___ Task input

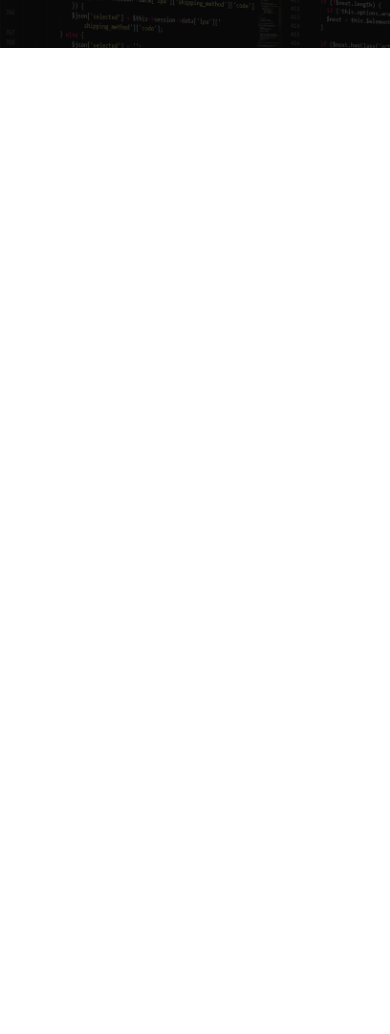
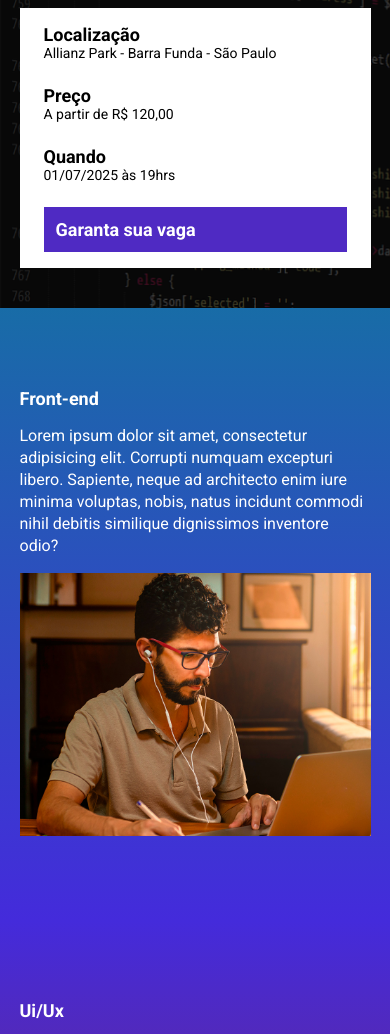
Before and after one commit to Lucashpinheiro/ebac_tech_talks, a website built with Parcel: page src/index.html in a window 390 px wide. Shown: the part 192-1226 px from the top of the page. Before the commit the page ends 844 px from the top, so only its background shows below. Built offline with nearby package versions, Linux system fonts and the light colour scheme.

Commit message:
criando a contagem regressiva

```diff
--- a/package.json
+++ b/package.json
@@ -2,9 +2,9 @@
   "name": "ebac_talks",
   "version": "1.0.0",
   "description": "",
-  "main": "index.js",
   "scripts": {
     "dev": "parcel src/index.html src/styles/main.scss src/scripts/main.js",
+    "build": "parcel build src/index.html",
     "test": "echo \"Error: no test specified\" && exit 1"
   },
   "keywords": [],
@@ -12,6 +12,7 @@
   "license": "ISC",
   "devDependencies": {
     "@parcel/transformer-sass": "^2.12.0",
+    "events": "^3.3.0",
     "parcel": "^2.12.0",
     "sharp": "^0.31.3"
   }
--- a/src/index.html
+++ b/src/index.html
@@ -8,15 +8,80 @@
     <link rel="preconnect" href="https://fonts.gstatic.com" crossorigin>
     <link href="https://fonts.googleapis.com/css2?family=Roboto+Condensed:ital,wght@0,100..900;1,100..900&family=Roboto:ital,wght@0,100;0,300;0,400;0,500;0,700;0,900;1,100;1,300;1,400;1,500;1,700;1,900&display=swap" rel="stylesheet">
     <link rel="stylesheet" href="styles/main.scss">
+    <link rel="stylesheet" href="https://unpkg.com/aos@next/dist/aos.css" />
 </head>
 <body>
     <header class="hero">
         <div class="container">
             <img class="hero__logo" src="./images/ebac_logo.svg" alt="EBAC">
-            <p class="hero__text">O maior evento de tecnologia do Brasil começa em 10d 12h 20m 15s</p>
+            <p class="hero__text">O maior evento de tecnologia do Brasil começa em <span id="contador"></span></p>
+            <div class="infos-bar">
+                <ul class="infos-bar__infos">
+                    <li class="infos-bar__infos__item">
+                        <b>Localização</b>
+                        Allianz Park - Barra Funda - São Paulo
+                    </li>
+                    <li class="infos-bar__infos__item">
+                        <b>Preço</b>
+                        A partir de R$ 120,00
+                    </li>
+                    <li class="infos-bar__infos__item">
+                        <b>Quando</b>
+                        01/07/2025 às 19hrs
+                    </li>
+                </ul>
+                <a href="#" class="button button__primary">
+                    Garanta sua vaga
+                </a>
+            </div>
         </div>
     </header>
+    <section class="event event__frontend">
+        <div class="container" data-aos="fade-right">
+            <div class="event__details">
+                <h2 class="event__details__title">Front-end</h2>
+                <p class="event__details__description">
+                    Lorem ipsum dolor sit amet, consectetur adipisicing elit. Corrupti numquam excepturi libero. Sapiente, neque ad architecto enim iure minima voluptas, nobis, natus incidunt commodi nihil debitis similique dignissimos inventore odio?
+                </p>
+            </div>
+            <img class="event__image" src="./images/frontend.png" alt="Front-end">
+        </div>
+    </section>
+    <section class="event event__ux-ui event__image-left">
+        <div class="container" data-aos="fade-left">
+            <div class="event__details">
+                <h2 class="event__details__title">Ui/Ux</h2>
+                <p class="event__details__description">
+                    Lorem ipsum dolor sit amet, consectetur adipisicing elit. Corrupti numquam excepturi libero. Sapiente, neque ad architecto enim iure minima voluptas, nobis, natus incidunt commodi nihil debitis similique dignissimos inventore odio?
+                </p>
+            </div>
+            <img class="event__image" src="./images/frontend.png" alt="Front-end">
+        </div>
+    </section>
+    <section class="event event__data-science">
+        <div class="container" data-aos="fade-right">
+            <div class="event__details">
+                <h2 class="event__details__title">Data science</h2>
+                <p class="event__details__description">
+                    Lorem ipsum dolor sit amet, consectetur adipisicing elit. Corrupti numquam excepturi libero. Sapiente, neque ad architecto enim iure minima voluptas, nobis, natus incidunt commodi nihil debitis similique dignissimos inventore odio?
+                </p>
+            </div>
+            <img class="event__image" src="./images/frontend.png" alt="Front-end">
+        </div>
+    </section>
+    <section class="event event__backend  event__image-left">
+        <div class="container" data-aos="fade-left">
+            <div class="event__details">
+                <h2 class="event__details__title">Back-end</h2>
+                <p class="event__details__description">
+                    Lorem ipsum dolor sit amet, consectetur adipisicing elit. Corrupti numquam excepturi libero. Sapiente, neque ad architecto enim iure minima voluptas, nobis, natus incidunt commodi nihil debitis similique dignissimos inventore odio?
+                </p>
+            </div>
+            <img class="event__image" src="./images/frontend.png" alt="Front-end">
+        </div>
+    </section>
 
+    <script src="https://unpkg.com/aos@next/dist/aos.js"></script>
     <script src="scripts/main.js"></script>
 </body>
 </html>
--- a/src/scripts/main.js
+++ b/src/scripts/main.js
@@ -0,0 +1,24 @@
+AOS.init();
+
+const eventDate = new Date('Jul 01, 2025 19:00:00');
+const eventTimeStamp =  eventDate.getTime();
+
+const countTime = setInterval(function(){
+    const now = new Date();
+    const nowTimeStamp = now.getTime();
+
+    const distance = eventTimeStamp - nowTimeStamp;
+
+    const daysToEvent = Math.floor(distance / (1000 * 60 * 60 * 24));
+    const hoursToEvent = Math.floor((distance % (1000 * 60 * 60 * 24)) / (1000 * 60 * 60));
+    const minutesToEvent = Math.floor((distance % (1000 * 60 * 60)) / (1000 * 60));
+    const secondsToEvent = Math.floor((distance % (1000 * 60) / 1000));
+
+    document.getElementById('contador').innerHTML = `${daysToEvent}d ${hoursToEvent}h ${minutesToEvent}m ${secondsToEvent}s`;
+
+    if(distance < 0){
+        clearInterval(countTime);
+        document.getElementById('contador').innerHTML = `O evento expirou`;
+    }
+
+},1000);
--- /dev/null
+++ b/src/styles/_event.scss
@@ -0,0 +1,65 @@
+@use 'variables';
+
+.event {
+    padding: 80px 0;
+
+    &__frontend {
+        background-image: linear-gradient(variables.$blue1, variables.$blue2);
+    }
+
+    &__ux-ui {
+        background-image: linear-gradient(variables.$blue2, variables.$pink1);
+    }
+
+    &__data-science {
+        background-image: linear-gradient(variables.$pink1, variables.$yellow);
+    }
+
+    &__backend {
+        background-image: linear-gradient(variables.$yellow, variables.$pink1);
+    }
+
+    &__image-left {
+        .container {
+            flex-direction: row-reverse;
+        }
+    }
+
+
+    .container {
+        display: flex;
+        gap: 40px;
+    }
+
+    &__image {
+        max-width: 360px;
+    }
+
+    &__details {
+        &__title {
+            font-size: 18px;
+            font-weight: bold;
+            margin-bottom: 16px;
+        }
+
+        &__description {
+            line-height: 22px;
+        }
+    }
+
+    @media (max-width: 640px) {
+        .container {
+            display: block;
+        }
+
+        &__image {
+            width: 100%;
+        }
+
+        &__details {
+            margin-right: 0;
+            margin-bottom: 16px;
+        }
+
+    }
+}
--- a/src/styles/_hero.scss
+++ b/src/styles/_hero.scss
@@ -1,3 +1,4 @@
+
 .hero {
     padding-top: 64px;
     padding-bottom: 100px;
@@ -28,7 +29,6 @@
         font-weight: 800;
         line-height: 56px;
         text-align: center;
-        color: #fff;
     }
 
     &__logo {
--- /dev/null
+++ b/src/styles/_variables.scss
@@ -0,0 +1,8 @@
+$blue1: #186ca7;
+$blue2: #442bdb;
+$pink1: #89223B;
+$yellow: #9C791D;
+$purple: #4f2ac3;
+
+$secondaryTextColor: #000;
+$textColor: #fff;
--- /dev/null
+++ b/src/styles/components/_buttons.scss
@@ -0,0 +1,25 @@
+@use '../variables';
+
+.button {
+    padding: 12px;
+    font-size: 18px;
+    font-weight: bold;
+    text-decoration: none;
+    text-align: center;
+    white-space: nowrap;
+
+    &__primary {
+        color: variables.$textColor;
+        background-color: variables.$purple;
+    }
+
+    @media (max-width: 640px) {
+        display: block;
+        width: 100%;
+    }
+
+    @media (max-width: 1024px) {
+        display: flex;
+        align-items: center;
+    }
+}
--- /dev/null
+++ b/src/styles/components/_infos_bar.scss
@@ -0,0 +1,42 @@
+@use '../variables';
+
+.infos-bar {
+    padding: 16px 24px;
+    background-color: variables.$textColor;
+    display: flex;
+    justify-content: space-between;
+
+    &__infos {
+        display: flex;
+        gap: 40px;
+
+        &__item {
+            font-size: 14px;
+            color: variables.$secondaryTextColor;
+
+            b {
+                font-size: 18px;
+                color: variables.$secondaryTextColor;
+                display: block;
+            }
+        }
+    }
+
+    @media (max-width: 640px) {
+        display: block;
+
+        &__infos {
+            display: block;
+
+            &__item {
+                margin-bottom: 24px;
+            }
+        }
+    }
+
+    @media (max-width: 1024px) {
+        &__infos {
+            gap: 16px;
+        }
+    }
+}
--- a/src/styles/main.scss
+++ b/src/styles/main.scss
@@ -1,10 +1,16 @@
 @use 'hero';
+@use 'components/infos_bar';
+@use 'components/buttons';
+@use 'event';
+@use 'variables';
+
 * {
     margin: 0;
     padding: 0;
     box-sizing: border-box;
     font-family: "Roboto", sans-serif;;
-    color: #fff;
+    color: variables.$textColor;
+    list-style: none;
 }
 
 .container {
```
Also changed, not shown: 1 other file.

______

## What is being asked
Which of the lines above contain "components"? Return them all.

## Answer to the problem
+++ b/src/styles/components/_buttons.scss
+++ b/src/styles/components/_infos_bar.scss
+@use 'components/infos_bar';
+@use 'components/buttons';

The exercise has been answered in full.